Supporting Mental Health

Mental Health Emergency Now

If you are in an emergency and need crisis counseling now, call or text 988 to reach SAMHSA’s Suicide and Crisis Lifeline or contact SAMHSA’s Disaster Distress Helpline (1-800-985-5990).

A unhappy teenage girl looking out the window

Supporting mental health before, during, and after an emergency

Emergencies can be stressful for anyone. However, adults with disabilities report experiencing frequent mental distress nearly 5 times as often as adults without disabilities. People with disabilities may have additional considerations that can make emergencies even more stressful, such as managing medical needs during an emergency. Your mental health is always important, but it is especially important during an emergency. You can take steps to support your mental health and manage stressful events.

Coping with stress

Everyone feels stressed during an emergency. It can also take time to feel like yourself again after an emergency. It’s okay to ask for help. Taking steps to cope with stress can help you feel better. Visit the Mental Health and Coping with Stress Resources page for more information to help support your mental health during an emergency.

How to recognize the signs of distress

It is common for stress to overwhelm your usual coping strategies during or after an emergency.
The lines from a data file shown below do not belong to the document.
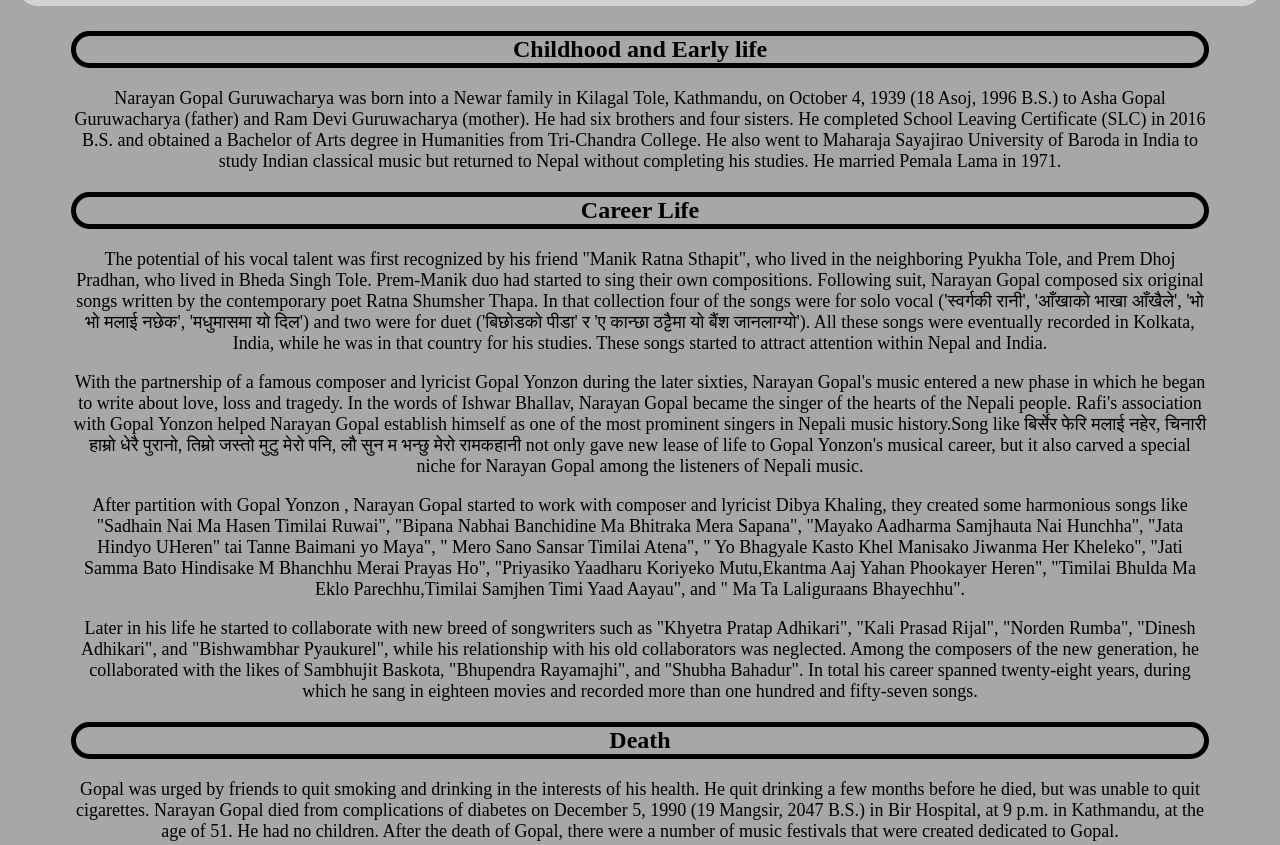
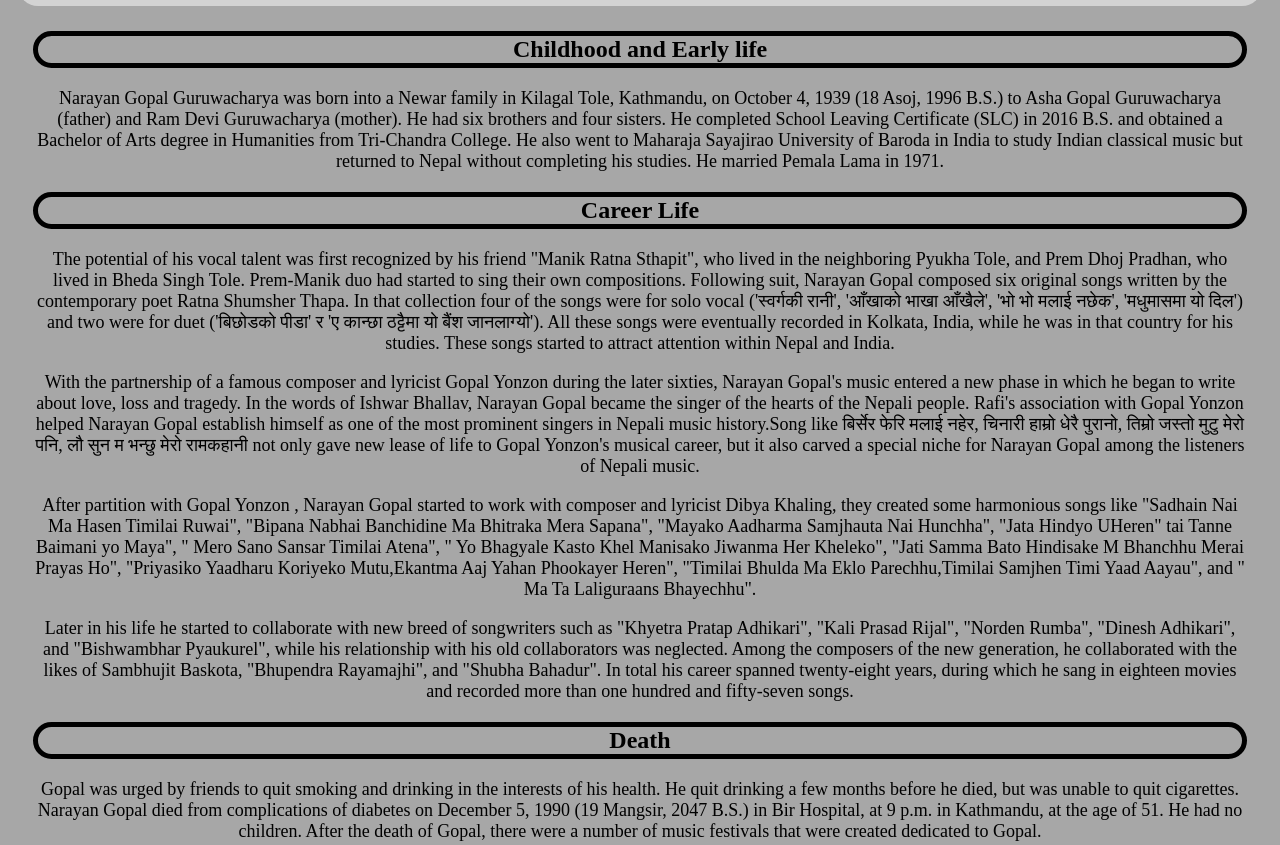
Before and after one commit to ManishGru/tribute_to_narayangopal, a plain HTML site: page index.html in a window 1280 px wide. Shown: the part 471-1316 px from the top of the page. Drawn offline with Linux system fonts and the light colour scheme.

Commit message:
Added viewport meta tag in the page.

```diff
--- a/index.html
+++ b/index.html
@@ -3,6 +3,7 @@
 
 <head>
     <link rel="stylesheet" href="style.css">
+    <meta name="viewport" content="width=device-width, initial-scale=1.0">
 </head>
 
 <body id="main">
--- a/style.css
+++ b/style.css
@@ -35,5 +35,5 @@ p{
     font-weight: bold;
 }
 #tribute-info{
-    margin: 2% 5% 0 5%;
+    margin: 2% 2% 0 2%;
 }
```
This can lead to distress. Recognizing the signs of distress can help you take steps to feel better and get help. Learn the common signs of distress and tips for coping with an emergency.

How to find help right now

Resources are available if you are feeling stressed or overwhelmed. Visit How Right Now to find resources to get help for any emotion you may be feeling.

If you are feeling stressed during an emergency, contact the free Disaster Distress Helpline (1-800-985-5990). The helpline, provided by the Substance Abuse and Mental Health Services Administration (SAMHSA), will connect you with crisis counseling. It is available in multiple languages, including American Sign Language.

If you are having suicidal thoughts, call or text 988 to reach SAMHSA’s Suicide and Crisis Lifeline. The lifeline will connect you with free and confidential support.